Your assignment —
Every line of the data below should be printed exactly. Nothing may be dropped.

[Itemized modification records]
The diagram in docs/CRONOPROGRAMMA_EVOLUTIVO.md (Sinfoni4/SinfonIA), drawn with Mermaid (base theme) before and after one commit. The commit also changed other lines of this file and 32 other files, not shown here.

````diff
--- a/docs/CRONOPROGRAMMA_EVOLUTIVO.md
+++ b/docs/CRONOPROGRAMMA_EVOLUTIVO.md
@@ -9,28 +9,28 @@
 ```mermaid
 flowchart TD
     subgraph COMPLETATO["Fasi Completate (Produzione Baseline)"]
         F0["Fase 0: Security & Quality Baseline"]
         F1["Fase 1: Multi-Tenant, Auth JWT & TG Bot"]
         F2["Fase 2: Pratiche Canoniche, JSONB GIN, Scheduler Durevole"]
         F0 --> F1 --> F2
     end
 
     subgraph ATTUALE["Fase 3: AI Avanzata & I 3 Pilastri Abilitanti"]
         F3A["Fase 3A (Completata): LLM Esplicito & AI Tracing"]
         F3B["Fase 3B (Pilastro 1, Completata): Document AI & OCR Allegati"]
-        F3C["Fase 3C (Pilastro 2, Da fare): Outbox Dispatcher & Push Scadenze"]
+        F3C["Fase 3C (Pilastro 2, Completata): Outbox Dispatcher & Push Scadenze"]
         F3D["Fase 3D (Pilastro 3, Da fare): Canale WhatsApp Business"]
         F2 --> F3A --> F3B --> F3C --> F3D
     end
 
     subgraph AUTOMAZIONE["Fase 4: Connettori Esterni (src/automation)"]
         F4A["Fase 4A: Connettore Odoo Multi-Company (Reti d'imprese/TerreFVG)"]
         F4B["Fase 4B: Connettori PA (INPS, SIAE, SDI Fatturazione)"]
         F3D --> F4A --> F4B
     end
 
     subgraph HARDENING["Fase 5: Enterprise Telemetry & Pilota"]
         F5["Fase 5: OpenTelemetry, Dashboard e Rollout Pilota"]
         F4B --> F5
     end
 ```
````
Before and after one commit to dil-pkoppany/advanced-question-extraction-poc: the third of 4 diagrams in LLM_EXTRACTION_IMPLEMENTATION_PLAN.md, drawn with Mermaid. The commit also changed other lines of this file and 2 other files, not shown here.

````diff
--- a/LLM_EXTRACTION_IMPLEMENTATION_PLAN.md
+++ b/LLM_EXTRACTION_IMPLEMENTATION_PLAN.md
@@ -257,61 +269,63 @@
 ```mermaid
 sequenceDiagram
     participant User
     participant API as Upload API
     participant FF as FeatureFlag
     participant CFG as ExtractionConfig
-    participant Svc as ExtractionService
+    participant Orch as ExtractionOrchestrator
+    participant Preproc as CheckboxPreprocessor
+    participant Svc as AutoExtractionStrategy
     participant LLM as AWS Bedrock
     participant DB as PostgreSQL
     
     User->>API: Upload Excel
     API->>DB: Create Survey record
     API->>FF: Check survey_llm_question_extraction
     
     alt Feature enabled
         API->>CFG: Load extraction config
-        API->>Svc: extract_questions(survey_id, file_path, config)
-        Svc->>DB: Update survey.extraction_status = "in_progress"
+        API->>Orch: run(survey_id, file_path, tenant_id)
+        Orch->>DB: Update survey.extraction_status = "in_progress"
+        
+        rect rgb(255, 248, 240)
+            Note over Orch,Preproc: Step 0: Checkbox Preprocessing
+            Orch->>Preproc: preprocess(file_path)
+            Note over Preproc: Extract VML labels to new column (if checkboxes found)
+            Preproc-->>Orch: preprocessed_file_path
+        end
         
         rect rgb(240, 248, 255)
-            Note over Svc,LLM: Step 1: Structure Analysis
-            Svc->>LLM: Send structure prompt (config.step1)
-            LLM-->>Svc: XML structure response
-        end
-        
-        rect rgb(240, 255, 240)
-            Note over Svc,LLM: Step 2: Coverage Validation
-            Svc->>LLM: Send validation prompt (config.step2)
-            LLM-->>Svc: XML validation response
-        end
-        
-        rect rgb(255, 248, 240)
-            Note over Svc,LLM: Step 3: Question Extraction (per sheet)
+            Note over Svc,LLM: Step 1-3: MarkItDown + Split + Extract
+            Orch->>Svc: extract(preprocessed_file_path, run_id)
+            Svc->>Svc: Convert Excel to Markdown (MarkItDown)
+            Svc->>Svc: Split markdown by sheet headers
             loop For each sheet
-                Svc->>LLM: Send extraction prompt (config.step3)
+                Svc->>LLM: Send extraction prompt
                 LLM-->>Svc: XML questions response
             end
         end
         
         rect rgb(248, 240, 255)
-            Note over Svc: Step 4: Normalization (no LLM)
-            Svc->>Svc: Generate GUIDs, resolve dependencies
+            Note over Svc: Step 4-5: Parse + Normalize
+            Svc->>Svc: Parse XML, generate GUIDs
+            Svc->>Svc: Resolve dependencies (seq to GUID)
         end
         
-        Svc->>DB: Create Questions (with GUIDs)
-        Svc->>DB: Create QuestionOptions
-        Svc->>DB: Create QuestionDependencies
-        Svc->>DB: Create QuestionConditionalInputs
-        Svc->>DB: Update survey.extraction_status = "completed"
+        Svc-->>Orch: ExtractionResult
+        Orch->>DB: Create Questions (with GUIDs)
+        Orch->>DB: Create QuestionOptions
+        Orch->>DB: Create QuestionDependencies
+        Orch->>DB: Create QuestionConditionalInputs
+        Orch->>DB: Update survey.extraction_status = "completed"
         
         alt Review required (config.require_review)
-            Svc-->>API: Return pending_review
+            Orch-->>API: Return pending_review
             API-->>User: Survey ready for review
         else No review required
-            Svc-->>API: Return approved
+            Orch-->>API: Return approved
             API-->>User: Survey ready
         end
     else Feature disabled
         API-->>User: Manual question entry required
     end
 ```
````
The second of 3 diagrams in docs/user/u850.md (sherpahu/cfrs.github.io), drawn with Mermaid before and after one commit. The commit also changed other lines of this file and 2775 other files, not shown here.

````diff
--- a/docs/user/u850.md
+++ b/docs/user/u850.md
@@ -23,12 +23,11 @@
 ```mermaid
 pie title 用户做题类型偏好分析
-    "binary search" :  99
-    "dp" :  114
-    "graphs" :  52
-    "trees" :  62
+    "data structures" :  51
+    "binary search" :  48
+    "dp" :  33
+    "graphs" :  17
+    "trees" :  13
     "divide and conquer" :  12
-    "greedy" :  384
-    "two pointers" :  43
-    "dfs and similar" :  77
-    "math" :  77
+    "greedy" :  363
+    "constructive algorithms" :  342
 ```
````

Answer area —
The diagram in docs/CRONOPROGRAMMA_EVOLUTIVO.md (Sinfoni4/SinfonIA), drawn with Mermaid (base theme) before and after one commit. The commit also changed other lines of this file and 32 other files, not shown here.

````diff
--- a/docs/CRONOPROGRAMMA_EVOLUTIVO.md
+++ b/docs/CRONOPROGRAMMA_EVOLUTIVO.md
@@ -9,28 +9,28 @@
 ```mermaid
 flowchart TD
     subgraph COMPLETATO["Fasi Completate (Produzione Baseline)"]
         F0["Fase 0: Security & Quality Baseline"]
         F1["Fase 1: Multi-Tenant, Auth JWT & TG Bot"]
         F2["Fase 2: Pratiche Canoniche, JSONB GIN, Scheduler Durevole"]
         F0 --> F1 --> F2
     end
 
     subgraph ATTUALE["Fase 3: AI Avanzata & I 3 Pilastri Abilitanti"]
         F3A["Fase 3A (Completata): LLM Esplicito & AI Tracing"]
         F3B["Fase 3B (Pilastro 1, Completata): Document AI & OCR Allegati"]
-        F3C["Fase 3C (Pilastro 2, Da fare): Outbox Dispatcher & Push Scadenze"]
+        F3C["Fase 3C (Pilastro 2, Completata): Outbox Dispatcher & Push Scadenze"]
         F3D["Fase 3D (Pilastro 3, Da fare): Canale WhatsApp Business"]
         F2 --> F3A --> F3B --> F3C --> F3D
     end
 
     subgraph AUTOMAZIONE["Fase 4: Connettori Esterni (src/automation)"]
         F4A["Fase 4A: Connettore Odoo Multi-Company (Reti d'imprese/TerreFVG)"]
         F4B["Fase 4B: Connettori PA (INPS, SIAE, SDI Fatturazione)"]
         F3D --> F4A --> F4B
     end
 
     subgraph HARDENING["Fase 5: Enterprise Telemetry & Pilota"]
         F5["Fase 5: OpenTelemetry, Dashboard e Rollout Pilota"]
         F4B --> F5
     end
 ```
````
Before and after one commit to dil-pkoppany/advanced-question-extraction-poc: the third of 4 diagrams in LLM_EXTRACTION_IMPLEMENTATION_PLAN.md, drawn with Mermaid. The commit also changed other lines of this file and 2 other files, not shown here.

````diff
--- a/LLM_EXTRACTION_IMPLEMENTATION_PLAN.md
+++ b/LLM_EXTRACTION_IMPLEMENTATION_PLAN.md
@@ -257,61 +269,63 @@
 ```mermaid
 sequenceDiagram
     participant User
     participant API as Upload API
     participant FF as FeatureFlag
     participant CFG as ExtractionConfig
-    participant Svc as ExtractionService
+    participant Orch as ExtractionOrchestrator
+    participant Preproc as CheckboxPreprocessor
+    participant Svc as AutoExtractionStrategy
     participant LLM as AWS Bedrock
     participant DB as PostgreSQL
     
     User->>API: Upload Excel
     API->>DB: Create Survey record
     API->>FF: Check survey_llm_question_extraction
     
     alt Feature enabled
         API->>CFG: Load extraction config
-        API->>Svc: extract_questions(survey_id, file_path, config)
-        Svc->>DB: Update survey.extraction_status = "in_progress"
+        API->>Orch: run(survey_id, file_path, tenant_id)
+        Orch->>DB: Update survey.extraction_status = "in_progress"
+        
+        rect rgb(255, 248, 240)
+            Note over Orch,Preproc: Step 0: Checkbox Preprocessing
+            Orch->>Preproc: preprocess(file_path)
+            Note over Preproc: Extract VML labels to new column (if checkboxes found)
+            Preproc-->>Orch: preprocessed_file_path
+        end
         
         rect rgb(240, 248, 255)
-            Note over Svc,LLM: Step 1: Structure Analysis
-            Svc->>LLM: Send structure prompt (config.step1)
-            LLM-->>Svc: XML structure response
-        end
-        
-        rect rgb(240, 255, 240)
-            Note over Svc,LLM: Step 2: Coverage Validation
-            Svc->>LLM: Send validation prompt (config.step2)
-            LLM-->>Svc: XML validation response
-        end
-        
-        rect rgb(255, 248, 240)
-            Note over Svc,LLM: Step 3: Question Extraction (per sheet)
+            Note over Svc,LLM: Step 1-3: MarkItDown + Split + Extract
+            Orch->>Svc: extract(preprocessed_file_path, run_id)
+            Svc->>Svc: Convert Excel to Markdown (MarkItDown)
+            Svc->>Svc: Split markdown by sheet headers
             loop For each sheet
-                Svc->>LLM: Send extraction prompt (config.step3)
+                Svc->>LLM: Send extraction prompt
                 LLM-->>Svc: XML questions response
             end
         end
         
         rect rgb(248, 240, 255)
-            Note over Svc: Step 4: Normalization (no LLM)
-            Svc->>Svc: Generate GUIDs, resolve dependencies
+            Note over Svc: Step 4-5: Parse + Normalize
+            Svc->>Svc: Parse XML, generate GUIDs
+            Svc->>Svc: Resolve dependencies (seq to GUID)
         end
         
-        Svc->>DB: Create Questions (with GUIDs)
-        Svc->>DB: Create QuestionOptions
-        Svc->>DB: Create QuestionDependencies
-        Svc->>DB: Create QuestionConditionalInputs
-        Svc->>DB: Update survey.extraction_status = "completed"
+        Svc-->>Orch: ExtractionResult
+        Orch->>DB: Create Questions (with GUIDs)
+        Orch->>DB: Create QuestionOptions
+        Orch->>DB: Create QuestionDependencies
+        Orch->>DB: Create QuestionConditionalInputs
+        Orch->>DB: Update survey.extraction_status = "completed"
         
         alt Review required (config.require_review)
-            Svc-->>API: Return pending_review
+            Orch-->>API: Return pending_review
             API-->>User: Survey ready for review
         else No review required
-            Svc-->>API: Return approved
+            Orch-->>API: Return approved
             API-->>User: Survey ready
         end
     else Feature disabled
         API-->>User: Manual question entry required
     end
 ```
````
The second of 3 diagrams in docs/user/u850.md (sherpahu/cfrs.github.io), drawn with Mermaid before and after one commit. The commit also changed other lines of this file and 2775 other files, not shown here.

````diff
--- a/docs/user/u850.md
+++ b/docs/user/u850.md
@@ -23,12 +23,11 @@
 ```mermaid
 pie title 用户做题类型偏好分析
-    "binary search" :  99
-    "dp" :  114
-    "graphs" :  52
-    "trees" :  62
+    "data structures" :  51
+    "binary search" :  48
+    "dp" :  33
+    "graphs" :  17
+    "trees" :  13
     "divide and conquer" :  12
-    "greedy" :  384
-    "two pointers" :  43
-    "dfs and similar" :  77
-    "math" :  77
+    "greedy" :  363
+    "constructive algorithms" :  342
 ```
````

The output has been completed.